The most important resource for Perl programmers is the Comprehensive Perl Archive Network , or simply CPAN . The CPAN is a replicated archive of Perl modules, documentation, scripts, ports, development releases, and just about anything else you can think of that relates to Perl. The CPAN can be found in many major FTP archives. It can also be accessed via the World Wide Web.
There are many other notable Perl resources on-line. The Effective Perl Programming page at www.effectiveperl.com contains documentation, examples, and scripts, as well as errata and other information about this book. Randal's home page, http://www.stonehenge.com/merlyn/, contains links to many articles and source code examples. O'Reilly's www.perl.com page contains a CPAN mirror and links to a large number of other Perl resources. You should also check out the Perl Institute's home page at www.perl.org.

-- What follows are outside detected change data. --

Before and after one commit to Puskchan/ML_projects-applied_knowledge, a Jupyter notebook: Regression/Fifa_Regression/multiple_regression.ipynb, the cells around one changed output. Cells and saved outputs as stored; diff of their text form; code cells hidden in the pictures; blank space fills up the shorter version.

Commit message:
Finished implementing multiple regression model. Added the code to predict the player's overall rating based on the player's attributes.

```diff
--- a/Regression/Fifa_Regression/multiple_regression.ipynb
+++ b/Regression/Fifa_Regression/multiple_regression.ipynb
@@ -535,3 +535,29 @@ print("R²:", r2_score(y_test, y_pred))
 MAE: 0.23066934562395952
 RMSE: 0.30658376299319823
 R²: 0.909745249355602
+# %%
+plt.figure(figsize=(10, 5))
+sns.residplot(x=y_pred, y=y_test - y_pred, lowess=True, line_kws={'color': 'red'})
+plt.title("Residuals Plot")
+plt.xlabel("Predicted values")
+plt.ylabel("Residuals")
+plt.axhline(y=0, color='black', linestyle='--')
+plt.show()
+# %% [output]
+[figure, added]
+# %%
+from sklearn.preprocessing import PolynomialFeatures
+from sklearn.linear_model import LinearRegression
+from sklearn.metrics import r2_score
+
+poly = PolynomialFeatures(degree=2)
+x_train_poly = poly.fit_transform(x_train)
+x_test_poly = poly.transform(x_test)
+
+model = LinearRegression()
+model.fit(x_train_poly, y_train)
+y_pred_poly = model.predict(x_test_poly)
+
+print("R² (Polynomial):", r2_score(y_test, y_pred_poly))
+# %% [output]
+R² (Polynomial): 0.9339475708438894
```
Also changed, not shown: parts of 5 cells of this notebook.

There are many books written about Perl, many of them concentrating on Perl's use as a CGI scripting language for the World Wide Web. Quality varies; however, the official language reference, Programming Perl , by Larry Wall, Tom Christiansen, and Randal Schwartz, is solid. Randal's Learning Perl is an excellent introduction to the language and has served well as a backbone for our classes. Jeffrey Friedl's Mastering Regular Expressions is a must-read for anyone with a serious interest in regular expressions, in Perl or otherwise .
Perl training is available from a variety of sources, including Randal's Stonehenge Consulting Services, on-line at www.perltraining.com.
Answers for your Perl questions can be found by posting questions to the appropriate Perl group on USENETgenerally comp.lang.perl.misc . Bug reports can be submitted with the perlbug program (part of the standard Perl installation). Technical questions concerning porting or design can be addressed to the Perl 5 Porters List.